(Change detection data)
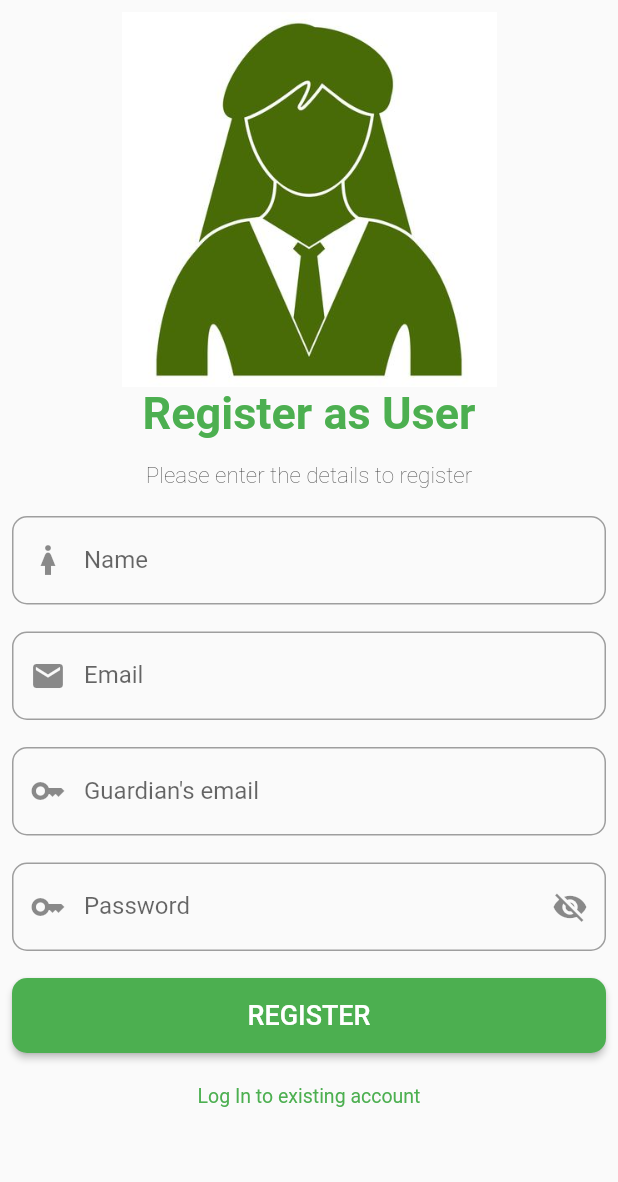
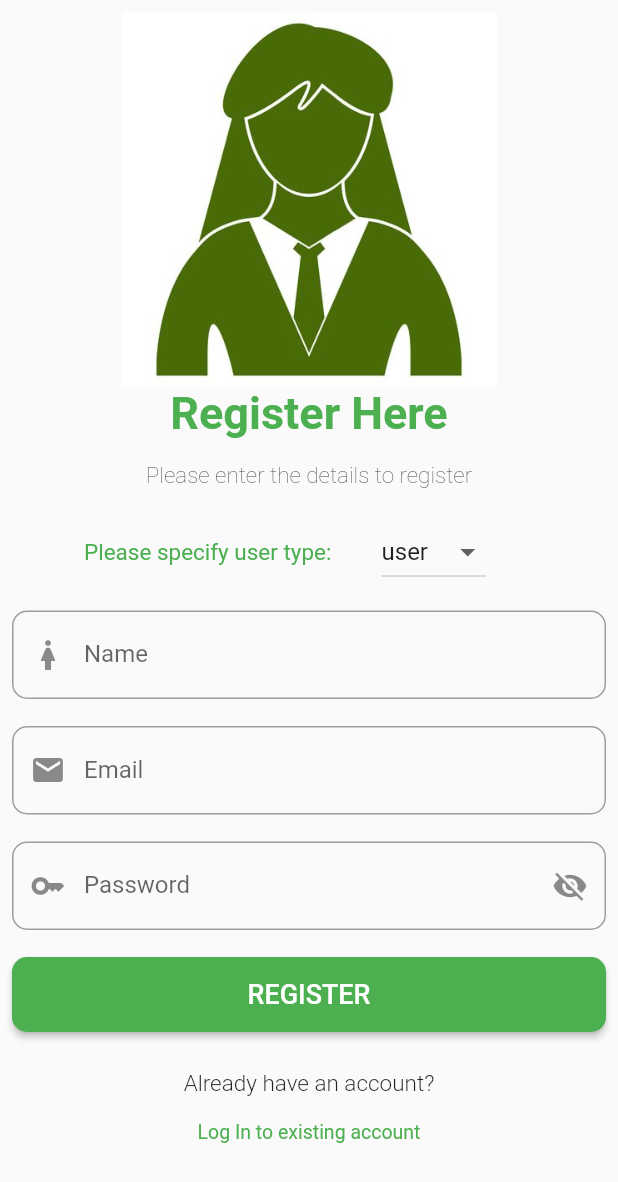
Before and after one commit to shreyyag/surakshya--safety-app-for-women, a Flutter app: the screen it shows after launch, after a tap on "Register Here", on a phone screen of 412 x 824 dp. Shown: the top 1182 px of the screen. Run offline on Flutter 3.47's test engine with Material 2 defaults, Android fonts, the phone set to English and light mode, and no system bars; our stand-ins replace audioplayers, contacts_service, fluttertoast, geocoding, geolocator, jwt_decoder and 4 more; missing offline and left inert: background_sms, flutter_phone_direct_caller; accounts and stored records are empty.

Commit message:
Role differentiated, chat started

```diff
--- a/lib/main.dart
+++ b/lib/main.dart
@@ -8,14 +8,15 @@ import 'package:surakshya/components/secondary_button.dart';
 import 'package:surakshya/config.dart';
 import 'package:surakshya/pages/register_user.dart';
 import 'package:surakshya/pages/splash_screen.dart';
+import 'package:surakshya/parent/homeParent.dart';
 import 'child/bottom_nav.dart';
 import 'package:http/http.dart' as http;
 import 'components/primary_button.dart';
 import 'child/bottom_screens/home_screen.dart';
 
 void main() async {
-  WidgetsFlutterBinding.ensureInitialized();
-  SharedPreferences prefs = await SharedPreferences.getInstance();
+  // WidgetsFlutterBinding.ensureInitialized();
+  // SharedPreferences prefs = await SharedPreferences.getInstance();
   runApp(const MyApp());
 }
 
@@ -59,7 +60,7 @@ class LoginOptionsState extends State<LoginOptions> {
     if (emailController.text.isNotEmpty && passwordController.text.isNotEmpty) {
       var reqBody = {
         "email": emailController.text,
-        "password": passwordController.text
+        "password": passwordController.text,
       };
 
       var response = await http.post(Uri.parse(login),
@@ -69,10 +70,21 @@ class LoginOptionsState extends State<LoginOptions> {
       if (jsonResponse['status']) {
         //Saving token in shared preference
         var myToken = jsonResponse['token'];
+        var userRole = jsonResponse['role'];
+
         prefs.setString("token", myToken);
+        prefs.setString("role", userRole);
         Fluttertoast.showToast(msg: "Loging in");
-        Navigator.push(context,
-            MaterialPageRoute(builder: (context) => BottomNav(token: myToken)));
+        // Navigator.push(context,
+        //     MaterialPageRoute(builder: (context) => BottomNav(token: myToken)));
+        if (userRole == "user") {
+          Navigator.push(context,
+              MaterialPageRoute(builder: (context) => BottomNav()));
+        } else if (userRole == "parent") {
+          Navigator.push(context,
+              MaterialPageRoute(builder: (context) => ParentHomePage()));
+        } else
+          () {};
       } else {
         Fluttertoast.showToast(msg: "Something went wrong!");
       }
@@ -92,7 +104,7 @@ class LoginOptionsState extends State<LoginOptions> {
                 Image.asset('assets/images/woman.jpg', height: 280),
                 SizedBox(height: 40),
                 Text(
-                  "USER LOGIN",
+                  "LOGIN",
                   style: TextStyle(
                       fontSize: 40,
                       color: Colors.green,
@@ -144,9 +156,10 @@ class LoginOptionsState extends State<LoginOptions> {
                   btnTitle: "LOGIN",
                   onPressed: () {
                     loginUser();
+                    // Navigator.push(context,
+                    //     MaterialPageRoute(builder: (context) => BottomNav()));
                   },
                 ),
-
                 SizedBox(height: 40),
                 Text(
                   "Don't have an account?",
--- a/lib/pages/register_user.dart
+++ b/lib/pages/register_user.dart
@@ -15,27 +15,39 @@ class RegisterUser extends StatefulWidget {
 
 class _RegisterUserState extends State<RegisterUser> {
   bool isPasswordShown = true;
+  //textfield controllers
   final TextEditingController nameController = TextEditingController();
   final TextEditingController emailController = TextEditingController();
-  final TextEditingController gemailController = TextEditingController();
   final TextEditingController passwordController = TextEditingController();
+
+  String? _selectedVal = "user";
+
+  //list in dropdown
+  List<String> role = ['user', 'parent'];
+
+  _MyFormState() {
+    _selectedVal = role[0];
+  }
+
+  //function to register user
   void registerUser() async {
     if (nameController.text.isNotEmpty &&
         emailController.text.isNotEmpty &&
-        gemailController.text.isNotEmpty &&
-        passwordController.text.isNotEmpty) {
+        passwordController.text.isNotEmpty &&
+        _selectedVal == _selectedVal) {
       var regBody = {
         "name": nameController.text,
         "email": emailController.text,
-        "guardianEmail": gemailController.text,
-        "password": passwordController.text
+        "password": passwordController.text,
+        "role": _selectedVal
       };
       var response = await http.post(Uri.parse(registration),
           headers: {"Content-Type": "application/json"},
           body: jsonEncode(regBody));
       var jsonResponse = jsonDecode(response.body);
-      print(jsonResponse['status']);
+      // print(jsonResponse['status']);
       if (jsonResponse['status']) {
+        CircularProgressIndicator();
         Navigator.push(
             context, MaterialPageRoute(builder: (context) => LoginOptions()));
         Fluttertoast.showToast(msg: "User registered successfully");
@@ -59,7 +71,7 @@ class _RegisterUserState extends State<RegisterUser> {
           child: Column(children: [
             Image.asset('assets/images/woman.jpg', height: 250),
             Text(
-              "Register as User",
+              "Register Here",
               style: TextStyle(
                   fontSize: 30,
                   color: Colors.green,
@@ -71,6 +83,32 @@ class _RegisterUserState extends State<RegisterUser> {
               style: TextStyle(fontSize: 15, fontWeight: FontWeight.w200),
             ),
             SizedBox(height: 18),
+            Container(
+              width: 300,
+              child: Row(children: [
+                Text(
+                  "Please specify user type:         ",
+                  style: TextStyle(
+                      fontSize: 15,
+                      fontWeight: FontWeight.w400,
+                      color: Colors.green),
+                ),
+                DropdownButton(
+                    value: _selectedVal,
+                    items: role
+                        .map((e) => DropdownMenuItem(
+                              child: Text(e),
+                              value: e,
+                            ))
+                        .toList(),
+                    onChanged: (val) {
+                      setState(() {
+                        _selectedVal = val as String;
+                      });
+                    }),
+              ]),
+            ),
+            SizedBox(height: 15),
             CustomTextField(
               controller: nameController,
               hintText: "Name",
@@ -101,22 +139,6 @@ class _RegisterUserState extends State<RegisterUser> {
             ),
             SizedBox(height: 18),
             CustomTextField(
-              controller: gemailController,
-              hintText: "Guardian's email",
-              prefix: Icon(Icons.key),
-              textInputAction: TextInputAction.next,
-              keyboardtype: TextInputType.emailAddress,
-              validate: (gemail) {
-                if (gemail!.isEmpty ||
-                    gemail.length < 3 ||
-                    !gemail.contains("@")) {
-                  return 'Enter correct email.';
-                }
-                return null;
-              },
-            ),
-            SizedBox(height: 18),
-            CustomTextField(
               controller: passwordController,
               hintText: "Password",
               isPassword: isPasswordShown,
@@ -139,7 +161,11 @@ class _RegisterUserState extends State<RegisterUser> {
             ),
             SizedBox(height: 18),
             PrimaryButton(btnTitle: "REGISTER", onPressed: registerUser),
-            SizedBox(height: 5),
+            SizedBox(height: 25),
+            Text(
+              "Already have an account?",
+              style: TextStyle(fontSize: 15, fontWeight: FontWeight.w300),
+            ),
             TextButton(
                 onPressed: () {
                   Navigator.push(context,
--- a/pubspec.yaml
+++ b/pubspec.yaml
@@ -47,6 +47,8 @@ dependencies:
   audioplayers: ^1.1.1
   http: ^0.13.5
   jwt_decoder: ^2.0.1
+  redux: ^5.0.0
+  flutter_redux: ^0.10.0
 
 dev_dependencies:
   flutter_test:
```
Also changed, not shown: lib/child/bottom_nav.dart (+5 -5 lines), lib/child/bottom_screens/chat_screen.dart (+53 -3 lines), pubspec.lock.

• **Task instructions**
Repeat the records above verbatim, dropping the pictures.

• **Response**
Before and after one commit to shreyyag/surakshya--safety-app-for-women, a Flutter app: the screen it shows after launch, after a tap on "Register Here", on a phone screen of 412 x 824 dp. Shown: the top 1182 px of the screen. Run offline on Flutter 3.47's test engine with Material 2 defaults, Android fonts, the phone set to English and light mode, and no system bars; our stand-ins replace audioplayers, contacts_service, fluttertoast, geocoding, geolocator, jwt_decoder and 4 more; missing offline and left inert: background_sms, flutter_phone_direct_caller; accounts and stored records are empty.

Commit message:
Role differentiated, chat started

```diff
--- a/lib/main.dart
+++ b/lib/main.dart
@@ -8,14 +8,15 @@ import 'package:surakshya/components/secondary_button.dart';
 import 'package:surakshya/config.dart';
 import 'package:surakshya/pages/register_user.dart';
 import 'package:surakshya/pages/splash_screen.dart';
+import 'package:surakshya/parent/homeParent.dart';
 import 'child/bottom_nav.dart';
 import 'package:http/http.dart' as http;
 import 'components/primary_button.dart';
 import 'child/bottom_screens/home_screen.dart';
 
 void main() async {
-  WidgetsFlutterBinding.ensureInitialized();
-  SharedPreferences prefs = await SharedPreferences.getInstance();
+  // WidgetsFlutterBinding.ensureInitialized();
+  // SharedPreferences prefs = await SharedPreferences.getInstance();
   runApp(const MyApp());
 }
 
@@ -59,7 +60,7 @@ class LoginOptionsState extends State<LoginOptions> {
     if (emailController.text.isNotEmpty && passwordController.text.isNotEmpty) {
       var reqBody = {
         "email": emailController.text,
-        "password": passwordController.text
+        "password": passwordController.text,
       };
 
       var response = await http.post(Uri.parse(login),
@@ -69,10 +70,21 @@ class LoginOptionsState extends State<LoginOptions> {
       if (jsonResponse['status']) {
         //Saving token in shared preference
         var myToken = jsonResponse['token'];
+        var userRole = jsonResponse['role'];
+
         prefs.setString("token", myToken);
+        prefs.setString("role", userRole);
         Fluttertoast.showToast(msg: "Loging in");
-        Navigator.push(context,
-            MaterialPageRoute(builder: (context) => BottomNav(token: myToken)));
+        // Navigator.push(context,
+        //     MaterialPageRoute(builder: (context) => BottomNav(token: myToken)));
+        if (userRole == "user") {
+          Navigator.push(context,
+              MaterialPageRoute(builder: (context) => BottomNav()));
+        } else if (userRole == "parent") {
+          Navigator.push(context,
+              MaterialPageRoute(builder: (context) => ParentHomePage()));
+        } else
+          () {};
       } else {
         Fluttertoast.showToast(msg: "Something went wrong!");
       }
@@ -92,7 +104,7 @@ class LoginOptionsState extends State<LoginOptions> {
                 Image.asset('assets/images/woman.jpg', height: 280),
                 SizedBox(height: 40),
                 Text(
-                  "USER LOGIN",
+                  "LOGIN",
                   style: TextStyle(
                       fontSize: 40,
                       color: Colors.green,
@@ -144,9 +156,10 @@ class LoginOptionsState extends State<LoginOptions> {
                   btnTitle: "LOGIN",
                   onPressed: () {
                     loginUser();
+                    // Navigator.push(context,
+                    //     MaterialPageRoute(builder: (context) => BottomNav()));
                   },
                 ),
-
                 SizedBox(height: 40),
                 Text(
                   "Don't have an account?",
--- a/lib/pages/register_user.dart
+++ b/lib/pages/register_user.dart
@@ -15,27 +15,39 @@ class RegisterUser extends StatefulWidget {
 
 class _RegisterUserState extends State<RegisterUser> {
   bool isPasswordShown = true;
+  //textfield controllers
   final TextEditingController nameController = TextEditingController();
   final TextEditingController emailController = TextEditingController();
-  final TextEditingController gemailController = TextEditingController();
   final TextEditingController passwordController = TextEditingController();
+
+  String? _selectedVal = "user";
+
+  //list in dropdown
+  List<String> role = ['user', 'parent'];
+
+  _MyFormState() {
+    _selectedVal = role[0];
+  }
+
+  //function to register user
   void registerUser() async {
     if (nameController.text.isNotEmpty &&
         emailController.text.isNotEmpty &&
-        gemailController.text.isNotEmpty &&
-        passwordController.text.isNotEmpty) {
+        passwordController.text.isNotEmpty &&
+        _selectedVal == _selectedVal) {
       var regBody = {
         "name": nameController.text,
         "email": emailController.text,
-        "guardianEmail": gemailController.text,
-        "password": passwordController.text
+        "password": passwordController.text,
+        "role": _selectedVal
       };
       var response = await http.post(Uri.parse(registration),
           headers: {"Content-Type": "application/json"},
           body: jsonEncode(regBody));
       var jsonResponse = jsonDecode(response.body);
-      print(jsonResponse['status']);
+      // print(jsonResponse['status']);
       if (jsonResponse['status']) {
+        CircularProgressIndicator();
         Navigator.push(
             context, MaterialPageRoute(builder: (context) => LoginOptions()));
         Fluttertoast.showToast(msg: "User registered successfully");
@@ -59,7 +71,7 @@ class _RegisterUserState extends State<RegisterUser> {
           child: Column(children: [
             Image.asset('assets/images/woman.jpg', height: 250),
             Text(
-              "Register as User",
+              "Register Here",
               style: TextStyle(
                   fontSize: 30,
                   color: Colors.green,
@@ -71,6 +83,32 @@ class _RegisterUserState extends State<RegisterUser> {
               style: TextStyle(fontSize: 15, fontWeight: FontWeight.w200),
             ),
             SizedBox(height: 18),
+            Container(
+              width: 300,
+              child: Row(children: [
+                Text(
+                  "Please specify user type:         ",
+                  style: TextStyle(
+                      fontSize: 15,
+                      fontWeight: FontWeight.w400,
+                      color: Colors.green),
+                ),
+                DropdownButton(
+                    value: _selectedVal,
+                    items: role
+                        .map((e) => DropdownMenuItem(
+                              child: Text(e),
+                              value: e,
+                            ))
+                        .toList(),
+                    onChanged: (val) {
+                      setState(() {
+                        _selectedVal = val as String;
+                      });
+                    }),
+              ]),
+            ),
+            SizedBox(height: 15),
             CustomTextField(
               controller: nameController,
               hintText: "Name",
@@ -101,22 +139,6 @@ class _RegisterUserState extends State<RegisterUser> {
             ),
             SizedBox(height: 18),
             CustomTextField(
-              controller: gemailController,
-              hintText: "Guardian's email",
-              prefix: Icon(Icons.key),
-              textInputAction: TextInputAction.next,
-              keyboardtype: TextInputType.emailAddress,
-              validate: (gemail) {
-                if (gemail!.isEmpty ||
-                    gemail.length < 3 ||
-                    !gemail.contains("@")) {
-                  return 'Enter correct email.';
-                }
-                return null;
-              },
-            ),
-            SizedBox(height: 18),
-            CustomTextField(
               controller: passwordController,
               hintText: "Password",
               isPassword: isPasswordShown,
@@ -139,7 +161,11 @@ class _RegisterUserState extends State<RegisterUser> {
             ),
             SizedBox(height: 18),
             PrimaryButton(btnTitle: "REGISTER", onPressed: registerUser),
-            SizedBox(height: 5),
+            SizedBox(height: 25),
+            Text(
+              "Already have an account?",
+              style: TextStyle(fontSize: 15, fontWeight: FontWeight.w300),
+            ),
             TextButton(
                 onPressed: () {
                   Navigator.push(context,
--- a/pubspec.yaml
+++ b/pubspec.yaml
@@ -47,6 +47,8 @@ dependencies:
   audioplayers: ^1.1.1
   http: ^0.13.5
   jwt_decoder: ^2.0.1
+  redux: ^5.0.0
+  flutter_redux: ^0.10.0
 
 dev_dependencies:
   flutter_test:
```
Also changed, not shown: lib/child/bottom_nav.dart (+5 -5 lines), lib/child/bottom_screens/chat_screen.dart (+53 -3 lines), pubspec.lock.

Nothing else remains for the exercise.